(Change detection outputs)
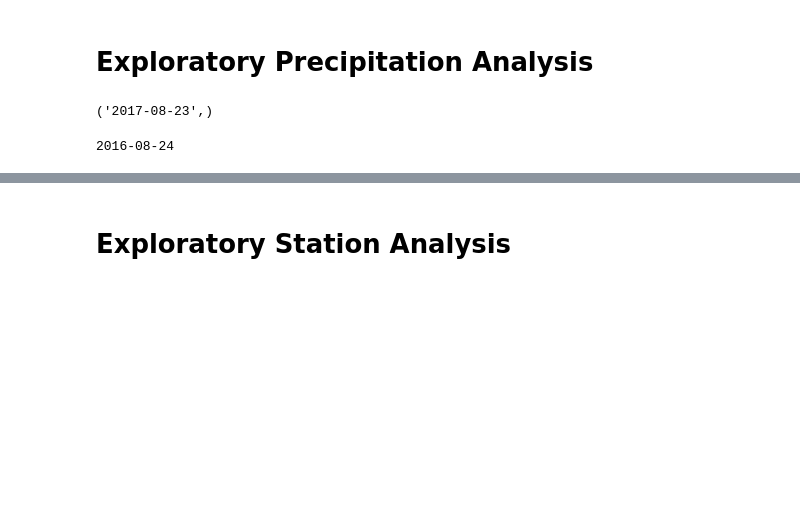
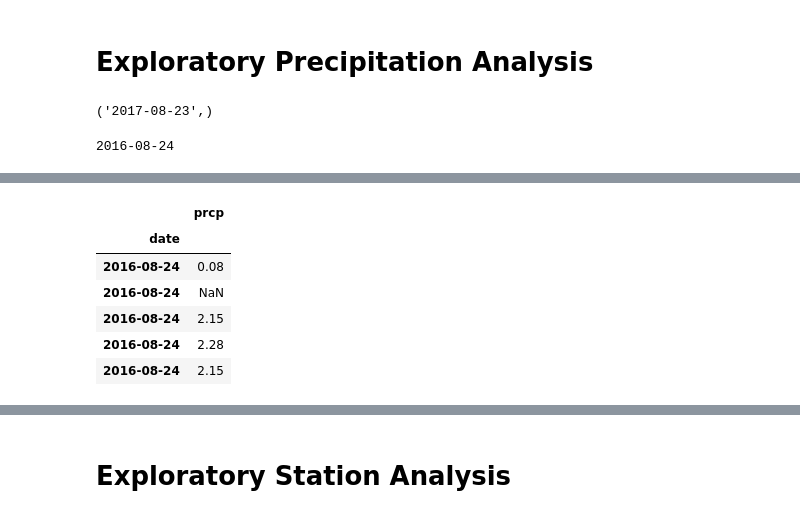
Before and after one commit to DakNewcomb/sqlalchemy_challenge, a Jupyter notebook: Starter_Code/climate_starter.ipynb, the cells around one changed output, grey strips where cells are left out. Cells and saved outputs as stored; diff of their text form; code cells hidden in the pictures; blank space fills up the shorter version.

```diff
--- a/Starter_Code/climate_starter.ipynb
+++ b/Starter_Code/climate_starter.ipynb
@@ -91,0 +80,18 @@ Text(0, 0.5, 'Inches')
+# %%
+# Perform a query to retrieve the data and precipitation scores
+# Save the query results as a Pandas DataFrame. Explicitly set the column names
+
+_prcp = pd.read_sql(
+    'SELECT prcp, date FROM Measurement WHERE date BETWEEN "2016-08-24" AND "2017-08-23"', conn)
+
+_prcp.set_index('date', inplace=True)
+_prcp.sort_index(inplace=True)
+_prcp.head()
+# %% [output]
+|  | prcp |
+| date |  |
+| 2016-08-24 | 0.08 |
+| 2016-08-24 | NaN |
+| 2016-08-24 | 2.15 |
+| 2016-08-24 | 2.28 |
+| 2016-08-24 | 2.15 |
```
Also changed, not shown: parts of 10 cells of this notebook, 1 other file.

What is being asked: Now copy each line of the entries that mentions "ipynb".

Exercise output:
Before and after one commit to DakNewcomb/sqlalchemy_challenge, a Jupyter notebook: Starter_Code/climate_starter.ipynb, the cells around one changed output, grey strips where cells are left out. Cells and saved outputs as stored; diff of their text form; code cells hidden in the pictures; blank space fills up the shorter version.
--- a/Starter_Code/climate_starter.ipynb
+++ b/Starter_Code/climate_starter.ipynb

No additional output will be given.